Solution Storyboards, a Bid Management Best Practice
A proposal does not have to be a lengthy technical discourse, unless the prospect has asked for whatever detail you can muster. If you can deliver it with a persuasive pitch, without forsaking brevity and clarity, then you may have set the pace for a compelling, potentially winning finish.
Technology can be difficult to grasp, so solution intricacies do need to be articulated well in your proposal. But any effort to overplay it may result in jargon-filled technical mumbo jumbo and be counter-productive.
Smooth Demos, Compelling Proposal and a Wow Outcome
Solution strength and superiority are best showcased through a demo or a proof-of-concept exercise. This assumes significance in an environment where feature parity is a challenge. Keeping the demos smooth and earning a wow outcome vests with the solution consultant (SC) or solution architect (SOLA). A well-done demo will be the deal clincher if pricing does not go out of whack.

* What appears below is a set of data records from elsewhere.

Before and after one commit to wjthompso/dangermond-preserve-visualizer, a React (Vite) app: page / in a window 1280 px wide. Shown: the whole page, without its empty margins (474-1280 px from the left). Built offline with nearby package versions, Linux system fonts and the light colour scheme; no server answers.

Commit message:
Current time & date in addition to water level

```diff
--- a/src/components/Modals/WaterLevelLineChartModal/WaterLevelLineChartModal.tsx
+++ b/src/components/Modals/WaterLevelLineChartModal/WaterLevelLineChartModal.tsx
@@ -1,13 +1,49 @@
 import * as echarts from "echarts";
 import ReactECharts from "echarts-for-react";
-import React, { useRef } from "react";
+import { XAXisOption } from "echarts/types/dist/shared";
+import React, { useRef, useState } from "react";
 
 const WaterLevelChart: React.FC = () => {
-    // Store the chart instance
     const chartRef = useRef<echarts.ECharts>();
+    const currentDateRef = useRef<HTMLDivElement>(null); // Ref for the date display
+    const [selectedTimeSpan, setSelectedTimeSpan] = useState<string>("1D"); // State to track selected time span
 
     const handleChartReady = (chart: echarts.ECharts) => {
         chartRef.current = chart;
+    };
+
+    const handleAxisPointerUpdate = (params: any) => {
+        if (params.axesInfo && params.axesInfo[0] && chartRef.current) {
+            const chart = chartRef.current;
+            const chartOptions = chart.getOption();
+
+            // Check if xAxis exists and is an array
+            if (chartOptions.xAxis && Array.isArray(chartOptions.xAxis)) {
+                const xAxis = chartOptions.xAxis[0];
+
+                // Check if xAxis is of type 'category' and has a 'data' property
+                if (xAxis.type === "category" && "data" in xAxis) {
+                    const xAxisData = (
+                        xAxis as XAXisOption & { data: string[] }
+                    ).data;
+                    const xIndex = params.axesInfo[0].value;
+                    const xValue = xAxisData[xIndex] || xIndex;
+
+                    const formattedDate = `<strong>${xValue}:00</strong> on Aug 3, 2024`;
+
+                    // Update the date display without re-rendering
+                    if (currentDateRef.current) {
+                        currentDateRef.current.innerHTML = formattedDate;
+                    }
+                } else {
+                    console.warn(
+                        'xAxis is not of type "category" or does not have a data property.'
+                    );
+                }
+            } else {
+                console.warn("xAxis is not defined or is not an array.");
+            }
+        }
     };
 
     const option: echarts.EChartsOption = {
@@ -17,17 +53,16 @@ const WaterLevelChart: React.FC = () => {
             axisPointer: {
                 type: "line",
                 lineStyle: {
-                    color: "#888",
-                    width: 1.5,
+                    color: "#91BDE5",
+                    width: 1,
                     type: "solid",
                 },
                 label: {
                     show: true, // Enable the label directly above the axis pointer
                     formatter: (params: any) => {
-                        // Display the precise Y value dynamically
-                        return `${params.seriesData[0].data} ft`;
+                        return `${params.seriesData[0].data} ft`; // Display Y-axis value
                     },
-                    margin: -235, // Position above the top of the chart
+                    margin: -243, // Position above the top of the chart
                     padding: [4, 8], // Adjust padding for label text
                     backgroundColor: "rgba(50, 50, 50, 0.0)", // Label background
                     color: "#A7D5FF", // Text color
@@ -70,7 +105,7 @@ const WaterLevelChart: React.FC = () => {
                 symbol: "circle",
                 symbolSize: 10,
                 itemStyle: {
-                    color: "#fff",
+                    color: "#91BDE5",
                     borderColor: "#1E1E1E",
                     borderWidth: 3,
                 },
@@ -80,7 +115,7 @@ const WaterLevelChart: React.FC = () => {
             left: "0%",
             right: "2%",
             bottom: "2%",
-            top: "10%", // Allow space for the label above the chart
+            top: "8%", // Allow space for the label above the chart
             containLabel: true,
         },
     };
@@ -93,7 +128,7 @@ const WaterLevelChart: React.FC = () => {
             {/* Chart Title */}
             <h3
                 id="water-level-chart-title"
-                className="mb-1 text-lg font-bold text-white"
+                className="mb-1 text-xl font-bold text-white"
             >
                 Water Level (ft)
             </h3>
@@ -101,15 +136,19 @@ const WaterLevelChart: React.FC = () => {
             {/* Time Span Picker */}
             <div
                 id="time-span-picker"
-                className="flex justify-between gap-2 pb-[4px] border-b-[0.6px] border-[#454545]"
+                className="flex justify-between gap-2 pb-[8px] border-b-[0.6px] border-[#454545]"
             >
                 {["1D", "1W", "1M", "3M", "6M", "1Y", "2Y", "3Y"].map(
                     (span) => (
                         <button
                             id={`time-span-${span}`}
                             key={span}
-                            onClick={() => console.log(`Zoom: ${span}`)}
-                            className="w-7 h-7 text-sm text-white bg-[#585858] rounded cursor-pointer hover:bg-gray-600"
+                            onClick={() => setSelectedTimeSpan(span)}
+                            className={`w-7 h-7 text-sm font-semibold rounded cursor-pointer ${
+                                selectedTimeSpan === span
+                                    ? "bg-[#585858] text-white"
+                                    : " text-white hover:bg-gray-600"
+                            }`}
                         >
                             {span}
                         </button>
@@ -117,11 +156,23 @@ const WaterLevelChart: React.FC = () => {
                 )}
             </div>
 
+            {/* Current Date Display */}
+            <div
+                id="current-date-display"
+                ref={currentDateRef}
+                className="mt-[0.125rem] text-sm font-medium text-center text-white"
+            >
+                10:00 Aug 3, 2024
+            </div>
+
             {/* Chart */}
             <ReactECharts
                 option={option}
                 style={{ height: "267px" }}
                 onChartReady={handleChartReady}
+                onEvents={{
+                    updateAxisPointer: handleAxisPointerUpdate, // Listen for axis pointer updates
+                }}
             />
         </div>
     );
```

To get there, though, you need to first deliver a professional proposal, capturing the reader’s attention with just the right level of information without going too deep and making it too complex to fathom. Presenting any unique values in the written document with substantiation will lend it weight that cannot be ignored.
This is where the pursuit manager (bid/proposal manager) can make a difference. This person must have a clear understanding of what it takes to win which, of course, will vary from opportunity to opportunity.

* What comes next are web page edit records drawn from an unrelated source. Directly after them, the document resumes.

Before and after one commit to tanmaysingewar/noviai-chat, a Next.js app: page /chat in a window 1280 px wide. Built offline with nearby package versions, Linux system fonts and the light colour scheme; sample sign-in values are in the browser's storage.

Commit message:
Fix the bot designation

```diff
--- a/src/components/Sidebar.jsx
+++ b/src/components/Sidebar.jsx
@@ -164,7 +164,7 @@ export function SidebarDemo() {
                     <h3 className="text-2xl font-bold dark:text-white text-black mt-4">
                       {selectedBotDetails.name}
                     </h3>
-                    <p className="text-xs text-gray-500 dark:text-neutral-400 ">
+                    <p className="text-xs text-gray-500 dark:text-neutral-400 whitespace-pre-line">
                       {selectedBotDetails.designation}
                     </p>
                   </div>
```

Conceptualising Solution Strategy
He (or she) can work with the sales/presales leads to define a win strategy and then execute it with precision. The pursuit manager will collaborate with the sales lead, SC/SOLA and the Project Manager (PM) in delivering a high-impact proposal that goes beyond the ordinary.
If you can build a solution storyboard session into the list of activities to be adhered to during a pursuit process that will lend crucial value to bid planning.
Storyboards are a great way to get teams to invest time in conceptualising a solution strategy early in the game. They can help eliminate any solution ambiguities that can hold up hardware sizing, project planning / scheduling and pricing.
It is no exaggeration to state that storyboards are among best practices in proposal development. The bid manager will drive it but inputs from the SC/SOLA will determine the right solution strategy. Different solution options can be presented to the prospect but the team must not hesitate to highlight their preferred approach.
A recent review of proposal trends with a group of independent consultants revealed that Requests for Proposals (RFPs) in North America and Europe have begun to focus on problem solving than on solution features.
This is a logical move forward as businesses will want to understand how a bidder can solve their problems and not just what your product does.
Under the circumstances, use cases and scenario-based responses gain credence and acceptability. Real-life examples that can be effectively demonstrated live make evaluation easy for prospective customers.
Asia is typically a laggard in any facet of development but businesses in the region can be expected to embrace the trend at some stage.
Technical wizardry is hardly necessary for developing win themes though it is not a handicap. What you need more is the ability to emphasise verifiable benefits of your solution for the customer and demonstrate, with proof, why it is better than that offered by competition.
G Joslin Vethakumar